Source data
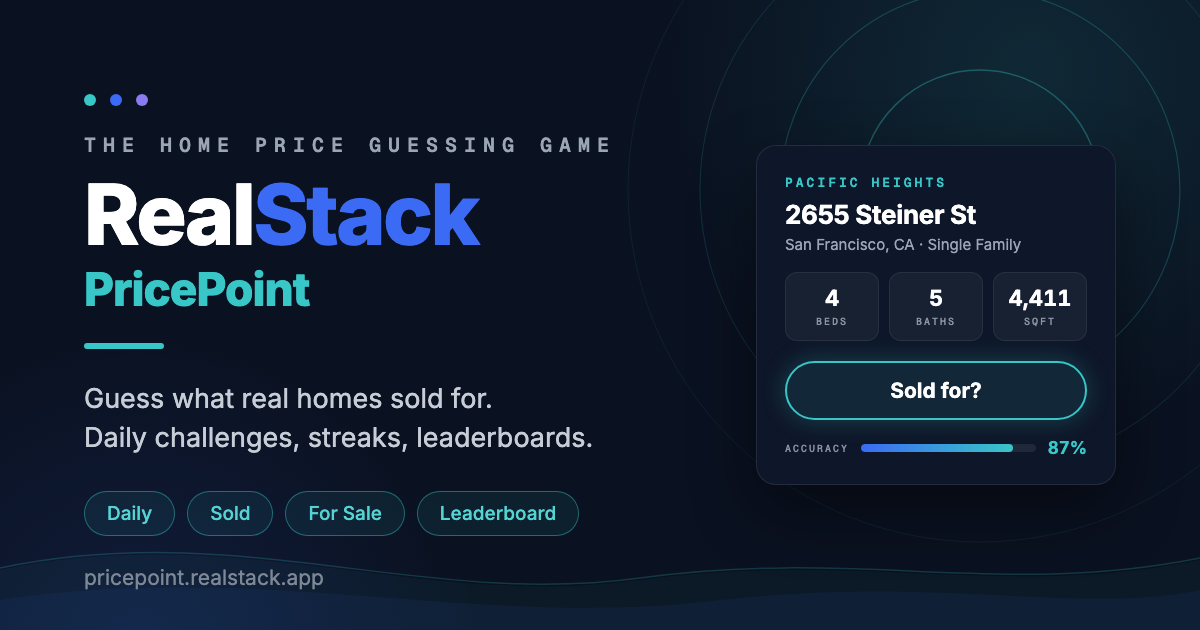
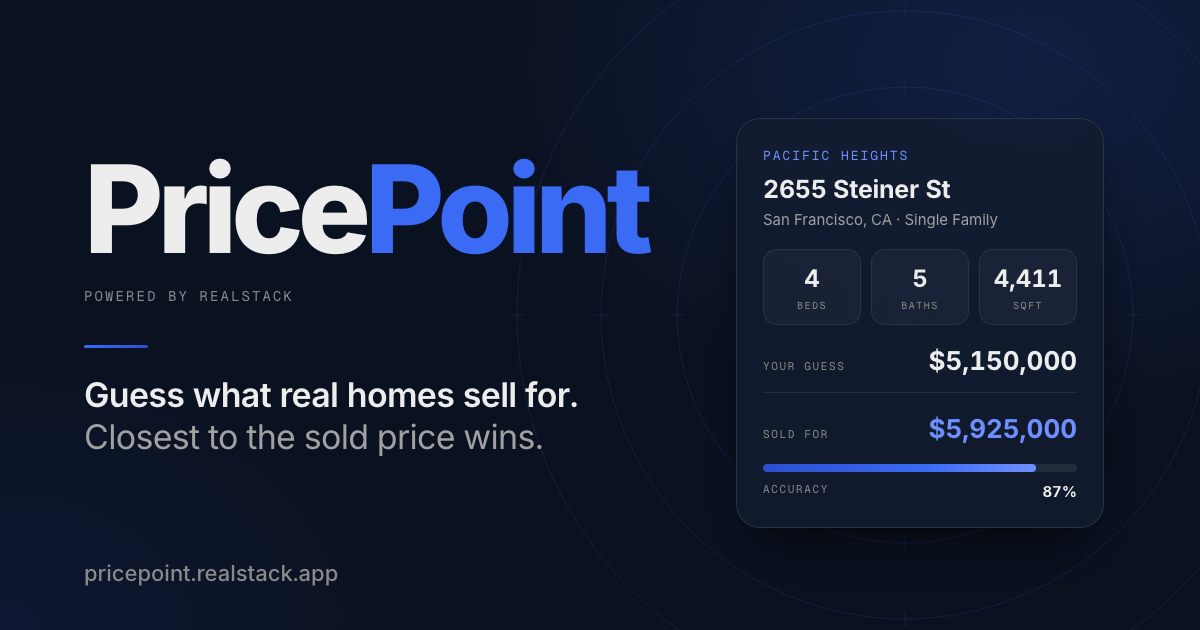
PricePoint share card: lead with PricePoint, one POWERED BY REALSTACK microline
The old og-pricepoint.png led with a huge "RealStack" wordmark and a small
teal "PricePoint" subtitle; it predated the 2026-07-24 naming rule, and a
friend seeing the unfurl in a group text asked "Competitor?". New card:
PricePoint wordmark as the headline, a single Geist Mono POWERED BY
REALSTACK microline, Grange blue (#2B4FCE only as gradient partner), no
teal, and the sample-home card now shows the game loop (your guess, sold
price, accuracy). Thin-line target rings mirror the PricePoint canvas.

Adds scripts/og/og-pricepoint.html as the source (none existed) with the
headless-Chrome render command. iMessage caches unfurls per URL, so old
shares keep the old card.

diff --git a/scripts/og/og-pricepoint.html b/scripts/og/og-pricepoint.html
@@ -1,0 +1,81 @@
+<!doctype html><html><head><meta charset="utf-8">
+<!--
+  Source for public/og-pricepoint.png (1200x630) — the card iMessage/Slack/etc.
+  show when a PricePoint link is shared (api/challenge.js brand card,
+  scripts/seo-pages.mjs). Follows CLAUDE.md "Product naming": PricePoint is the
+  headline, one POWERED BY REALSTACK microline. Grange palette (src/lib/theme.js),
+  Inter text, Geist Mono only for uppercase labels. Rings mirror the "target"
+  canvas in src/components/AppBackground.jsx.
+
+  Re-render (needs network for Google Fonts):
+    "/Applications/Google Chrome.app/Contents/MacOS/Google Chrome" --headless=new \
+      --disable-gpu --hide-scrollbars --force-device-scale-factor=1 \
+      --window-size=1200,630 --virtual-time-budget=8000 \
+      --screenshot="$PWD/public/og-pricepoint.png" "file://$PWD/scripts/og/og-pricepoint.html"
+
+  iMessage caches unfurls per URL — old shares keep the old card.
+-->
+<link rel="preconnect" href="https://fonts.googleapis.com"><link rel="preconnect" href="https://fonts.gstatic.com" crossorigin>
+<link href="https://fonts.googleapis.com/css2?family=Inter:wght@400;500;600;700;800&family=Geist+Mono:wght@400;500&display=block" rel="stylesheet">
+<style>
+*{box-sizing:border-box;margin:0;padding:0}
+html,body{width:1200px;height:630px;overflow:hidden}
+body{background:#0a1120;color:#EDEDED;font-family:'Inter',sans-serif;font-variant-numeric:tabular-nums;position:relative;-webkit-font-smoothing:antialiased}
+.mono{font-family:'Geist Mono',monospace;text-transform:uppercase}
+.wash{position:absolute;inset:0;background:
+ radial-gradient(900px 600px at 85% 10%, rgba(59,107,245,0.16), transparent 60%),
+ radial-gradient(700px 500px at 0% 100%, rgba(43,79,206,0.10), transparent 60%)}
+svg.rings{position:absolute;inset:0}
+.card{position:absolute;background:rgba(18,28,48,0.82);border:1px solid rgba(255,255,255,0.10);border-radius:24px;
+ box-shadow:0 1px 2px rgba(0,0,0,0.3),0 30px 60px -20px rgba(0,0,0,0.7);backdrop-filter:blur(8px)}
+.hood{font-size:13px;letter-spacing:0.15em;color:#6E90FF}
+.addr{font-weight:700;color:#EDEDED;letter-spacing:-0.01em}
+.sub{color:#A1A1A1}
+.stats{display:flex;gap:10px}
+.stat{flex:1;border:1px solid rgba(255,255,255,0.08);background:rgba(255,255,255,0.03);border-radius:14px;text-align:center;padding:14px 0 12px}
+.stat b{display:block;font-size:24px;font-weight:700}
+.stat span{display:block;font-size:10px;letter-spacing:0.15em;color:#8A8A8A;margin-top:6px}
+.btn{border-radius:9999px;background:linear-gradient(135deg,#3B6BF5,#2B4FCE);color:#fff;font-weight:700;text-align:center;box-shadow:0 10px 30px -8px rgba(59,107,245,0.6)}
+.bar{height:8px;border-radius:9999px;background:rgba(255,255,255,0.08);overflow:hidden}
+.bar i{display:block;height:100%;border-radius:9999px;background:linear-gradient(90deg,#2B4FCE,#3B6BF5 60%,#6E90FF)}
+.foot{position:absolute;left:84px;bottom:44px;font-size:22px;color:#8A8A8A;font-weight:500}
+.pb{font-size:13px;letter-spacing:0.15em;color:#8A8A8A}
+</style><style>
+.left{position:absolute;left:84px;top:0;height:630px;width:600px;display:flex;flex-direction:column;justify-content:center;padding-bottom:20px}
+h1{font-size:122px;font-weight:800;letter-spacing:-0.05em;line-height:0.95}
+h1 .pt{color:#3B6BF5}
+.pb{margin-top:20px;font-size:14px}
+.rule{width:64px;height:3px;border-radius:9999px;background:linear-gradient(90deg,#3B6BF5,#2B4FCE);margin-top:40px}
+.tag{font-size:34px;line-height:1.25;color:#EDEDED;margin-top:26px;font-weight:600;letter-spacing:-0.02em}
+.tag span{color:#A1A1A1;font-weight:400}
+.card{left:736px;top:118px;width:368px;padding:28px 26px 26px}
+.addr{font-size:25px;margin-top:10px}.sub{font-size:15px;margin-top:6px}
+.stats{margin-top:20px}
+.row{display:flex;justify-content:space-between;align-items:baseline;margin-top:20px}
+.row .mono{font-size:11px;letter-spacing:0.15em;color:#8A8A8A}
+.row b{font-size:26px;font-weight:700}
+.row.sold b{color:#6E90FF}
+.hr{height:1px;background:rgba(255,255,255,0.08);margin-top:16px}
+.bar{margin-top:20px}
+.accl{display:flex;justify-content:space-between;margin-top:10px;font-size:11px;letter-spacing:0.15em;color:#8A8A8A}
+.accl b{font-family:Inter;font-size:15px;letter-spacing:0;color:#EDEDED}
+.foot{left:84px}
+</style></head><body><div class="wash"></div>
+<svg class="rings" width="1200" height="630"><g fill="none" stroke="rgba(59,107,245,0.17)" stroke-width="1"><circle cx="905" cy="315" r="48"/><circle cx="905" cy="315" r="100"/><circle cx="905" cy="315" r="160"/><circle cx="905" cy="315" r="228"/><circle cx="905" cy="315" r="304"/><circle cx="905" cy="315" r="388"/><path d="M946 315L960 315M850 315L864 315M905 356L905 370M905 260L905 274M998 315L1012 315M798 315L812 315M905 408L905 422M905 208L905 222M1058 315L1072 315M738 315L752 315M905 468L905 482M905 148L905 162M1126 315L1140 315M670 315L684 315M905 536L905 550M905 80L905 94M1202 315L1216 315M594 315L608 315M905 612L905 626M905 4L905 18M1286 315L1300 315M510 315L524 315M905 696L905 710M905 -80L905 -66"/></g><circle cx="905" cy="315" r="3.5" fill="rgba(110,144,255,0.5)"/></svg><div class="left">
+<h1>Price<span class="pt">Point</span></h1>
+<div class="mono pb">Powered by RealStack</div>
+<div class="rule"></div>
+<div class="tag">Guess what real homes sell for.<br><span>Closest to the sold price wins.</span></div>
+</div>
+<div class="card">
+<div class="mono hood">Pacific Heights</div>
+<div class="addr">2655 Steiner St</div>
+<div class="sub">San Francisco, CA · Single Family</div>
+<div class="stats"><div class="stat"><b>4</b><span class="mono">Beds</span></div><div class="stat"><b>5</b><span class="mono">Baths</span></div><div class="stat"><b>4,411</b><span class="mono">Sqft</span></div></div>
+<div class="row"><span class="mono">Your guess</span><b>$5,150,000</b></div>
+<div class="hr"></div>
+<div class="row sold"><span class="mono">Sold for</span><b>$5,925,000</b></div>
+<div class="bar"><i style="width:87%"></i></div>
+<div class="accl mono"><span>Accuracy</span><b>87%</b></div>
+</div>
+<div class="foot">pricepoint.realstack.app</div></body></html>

What you need to do
Which lines of the data above contain "microline"? Copy each one.

Response to this exercise
PricePoint share card: lead with PricePoint, one POWERED BY REALSTACK microline
REALSTACK microline, Grange blue (#2B4FCE only as gradient partner), no
+  headline, one POWERED BY REALSTACK microline. Grange palette (src/lib/theme.js),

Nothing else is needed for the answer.